  • McNaught: Shared Beliefs on the Unknown

    Lincoln has been a Buddhist since he was a puppy. In his earliest romps around our lakefront property in the Adirondacks, he would stop, sit for long periods of time, and observe. In other words, he was in the moment, with his body and his mind in the same place, seeing, hearing, tasting, touching and smelling things for the first time. It’s called “Beginner’s Mind.” You needn’t be a puppy or baby to experience it. 

  • McNaught: Such a Different Life, and Yet, the Same

    We’re north for the summer, in the forests, mountains, and lakes of the Adirondacks. We moved here after spending 16 summers in Provincetown. We followed friends, who charmed us with sunset boat rides in a Cris Craft, a shiny, wooden boat. 

  • McNaught: The Art of Settling In

    It’s either “yes,” “no,” or “maybe.” Settling into a new relationship, a new home, or any other new endeavor, eventually requires from us a strong, definitive, “yes.” We can’t be fully happy and say “maybe” at the same time. We fully embrace change or we suffer.  

  • McNaught: The Changing Nature of Home

    It’s not true that the person who dies with the most toys wins.
  • McNaught: The Way We Were

    Brian McNaught launches new column for SFGN.Two guys and a dog started for us in 1976, when I drove from Detroit, with my Irish Setter, Jeremy, and met my husband, Ray, in Boston. I was 28, he was 25, Jeremy was 2. I’m now nearly 71, Ray will be 68 on his next birthday, and our Labradoodle, Lincoln, will be 2 on New Year’s Day.

  • McNaught: We Never Know Who’s Listening

    Carson Kressley, gay television celebrity, initially known for his key role in the first “Queer Eye for the Straight Guy,” and now on Bravo in “Get a Room with Carson & Thom,” is coming to Fort Lauderdale on Feb. 22, as a personal favor, to present me with an award from Stonewall. 

  • McNaught: What Makes a Family

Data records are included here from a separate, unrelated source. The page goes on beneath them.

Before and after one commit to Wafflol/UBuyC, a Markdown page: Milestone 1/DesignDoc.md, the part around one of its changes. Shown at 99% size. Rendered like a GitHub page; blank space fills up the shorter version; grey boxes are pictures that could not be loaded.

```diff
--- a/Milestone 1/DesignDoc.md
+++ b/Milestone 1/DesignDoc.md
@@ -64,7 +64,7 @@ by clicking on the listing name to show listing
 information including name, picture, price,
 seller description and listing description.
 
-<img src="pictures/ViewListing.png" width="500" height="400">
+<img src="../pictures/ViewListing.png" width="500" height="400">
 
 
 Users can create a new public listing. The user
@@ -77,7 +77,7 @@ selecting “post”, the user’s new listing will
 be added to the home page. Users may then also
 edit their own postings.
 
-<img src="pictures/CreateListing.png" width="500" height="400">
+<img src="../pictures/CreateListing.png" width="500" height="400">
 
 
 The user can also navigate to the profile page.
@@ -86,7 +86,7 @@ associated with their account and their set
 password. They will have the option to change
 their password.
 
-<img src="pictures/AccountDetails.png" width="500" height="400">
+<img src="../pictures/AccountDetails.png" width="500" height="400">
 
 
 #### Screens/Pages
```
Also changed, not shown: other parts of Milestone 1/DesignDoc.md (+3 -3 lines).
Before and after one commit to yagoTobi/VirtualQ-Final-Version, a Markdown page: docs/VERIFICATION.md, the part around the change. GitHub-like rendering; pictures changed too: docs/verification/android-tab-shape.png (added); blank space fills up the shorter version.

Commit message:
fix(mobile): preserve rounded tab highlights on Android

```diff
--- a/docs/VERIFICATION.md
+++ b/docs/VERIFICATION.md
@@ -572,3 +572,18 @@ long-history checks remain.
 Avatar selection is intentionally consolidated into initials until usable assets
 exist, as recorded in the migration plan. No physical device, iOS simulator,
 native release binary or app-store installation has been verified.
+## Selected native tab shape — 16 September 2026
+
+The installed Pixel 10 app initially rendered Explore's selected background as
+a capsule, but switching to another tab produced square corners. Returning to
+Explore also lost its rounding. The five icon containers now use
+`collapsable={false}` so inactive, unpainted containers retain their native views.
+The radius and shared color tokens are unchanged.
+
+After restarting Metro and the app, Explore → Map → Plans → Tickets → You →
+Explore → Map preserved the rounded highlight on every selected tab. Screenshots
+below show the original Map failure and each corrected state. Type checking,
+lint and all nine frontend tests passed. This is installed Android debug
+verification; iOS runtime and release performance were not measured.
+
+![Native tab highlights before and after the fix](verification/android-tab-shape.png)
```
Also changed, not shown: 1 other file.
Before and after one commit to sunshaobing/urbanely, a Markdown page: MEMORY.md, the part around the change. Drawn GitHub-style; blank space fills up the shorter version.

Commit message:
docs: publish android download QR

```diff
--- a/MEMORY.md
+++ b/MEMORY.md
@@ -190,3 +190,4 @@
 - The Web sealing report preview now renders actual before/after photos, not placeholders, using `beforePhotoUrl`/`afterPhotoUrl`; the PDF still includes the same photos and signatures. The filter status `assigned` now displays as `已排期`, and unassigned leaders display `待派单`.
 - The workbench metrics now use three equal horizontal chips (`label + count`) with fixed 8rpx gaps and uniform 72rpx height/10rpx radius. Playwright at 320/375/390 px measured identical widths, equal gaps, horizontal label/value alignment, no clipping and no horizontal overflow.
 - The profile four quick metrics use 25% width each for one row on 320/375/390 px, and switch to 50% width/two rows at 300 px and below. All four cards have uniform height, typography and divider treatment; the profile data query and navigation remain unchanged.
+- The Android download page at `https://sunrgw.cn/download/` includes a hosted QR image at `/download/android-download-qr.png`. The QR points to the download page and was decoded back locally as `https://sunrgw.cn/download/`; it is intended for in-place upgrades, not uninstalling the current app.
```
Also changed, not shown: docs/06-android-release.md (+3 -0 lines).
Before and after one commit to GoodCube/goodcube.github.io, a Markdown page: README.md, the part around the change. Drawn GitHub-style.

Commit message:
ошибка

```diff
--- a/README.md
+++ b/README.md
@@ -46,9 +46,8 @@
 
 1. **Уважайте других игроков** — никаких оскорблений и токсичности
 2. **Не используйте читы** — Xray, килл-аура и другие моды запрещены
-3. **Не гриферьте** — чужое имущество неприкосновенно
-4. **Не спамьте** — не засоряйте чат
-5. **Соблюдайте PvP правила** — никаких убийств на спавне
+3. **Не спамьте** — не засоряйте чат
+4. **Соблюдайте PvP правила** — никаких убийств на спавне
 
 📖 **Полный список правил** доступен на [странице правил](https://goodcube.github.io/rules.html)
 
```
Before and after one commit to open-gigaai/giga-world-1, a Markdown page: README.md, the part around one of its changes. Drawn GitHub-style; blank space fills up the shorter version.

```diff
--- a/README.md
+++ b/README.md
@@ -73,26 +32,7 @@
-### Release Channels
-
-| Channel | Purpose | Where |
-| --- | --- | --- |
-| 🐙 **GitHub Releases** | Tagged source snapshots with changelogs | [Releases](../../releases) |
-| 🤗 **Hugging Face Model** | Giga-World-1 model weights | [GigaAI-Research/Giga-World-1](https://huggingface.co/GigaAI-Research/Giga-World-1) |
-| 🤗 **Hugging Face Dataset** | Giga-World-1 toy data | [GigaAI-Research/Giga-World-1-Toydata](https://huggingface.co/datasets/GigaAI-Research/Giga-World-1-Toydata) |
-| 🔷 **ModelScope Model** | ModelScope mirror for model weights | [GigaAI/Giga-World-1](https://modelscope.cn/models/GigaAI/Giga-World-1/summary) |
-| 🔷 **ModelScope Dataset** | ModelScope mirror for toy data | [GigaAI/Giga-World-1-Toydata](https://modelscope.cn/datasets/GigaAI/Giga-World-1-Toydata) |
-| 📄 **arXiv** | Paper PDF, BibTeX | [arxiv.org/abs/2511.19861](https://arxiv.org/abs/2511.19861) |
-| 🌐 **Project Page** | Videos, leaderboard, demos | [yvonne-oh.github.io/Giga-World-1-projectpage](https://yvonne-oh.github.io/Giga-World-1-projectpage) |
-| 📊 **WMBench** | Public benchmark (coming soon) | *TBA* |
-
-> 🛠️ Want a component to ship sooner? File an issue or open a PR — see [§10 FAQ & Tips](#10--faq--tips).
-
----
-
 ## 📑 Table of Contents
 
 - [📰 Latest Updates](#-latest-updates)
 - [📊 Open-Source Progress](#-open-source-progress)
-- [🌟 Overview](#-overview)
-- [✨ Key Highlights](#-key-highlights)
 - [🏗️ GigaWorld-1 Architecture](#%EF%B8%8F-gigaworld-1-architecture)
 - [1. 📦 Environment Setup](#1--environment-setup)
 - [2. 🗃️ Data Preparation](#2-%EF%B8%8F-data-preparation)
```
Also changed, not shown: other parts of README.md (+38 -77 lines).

    Lincoln is asleep between Ray and me in bed. His head touches my leg because it assures his connection. He’s on his back, with his splayed legs across Ray’s. My husband of 43 years is snoring softly. This is my family, my real family, two guys and a dog, all in love.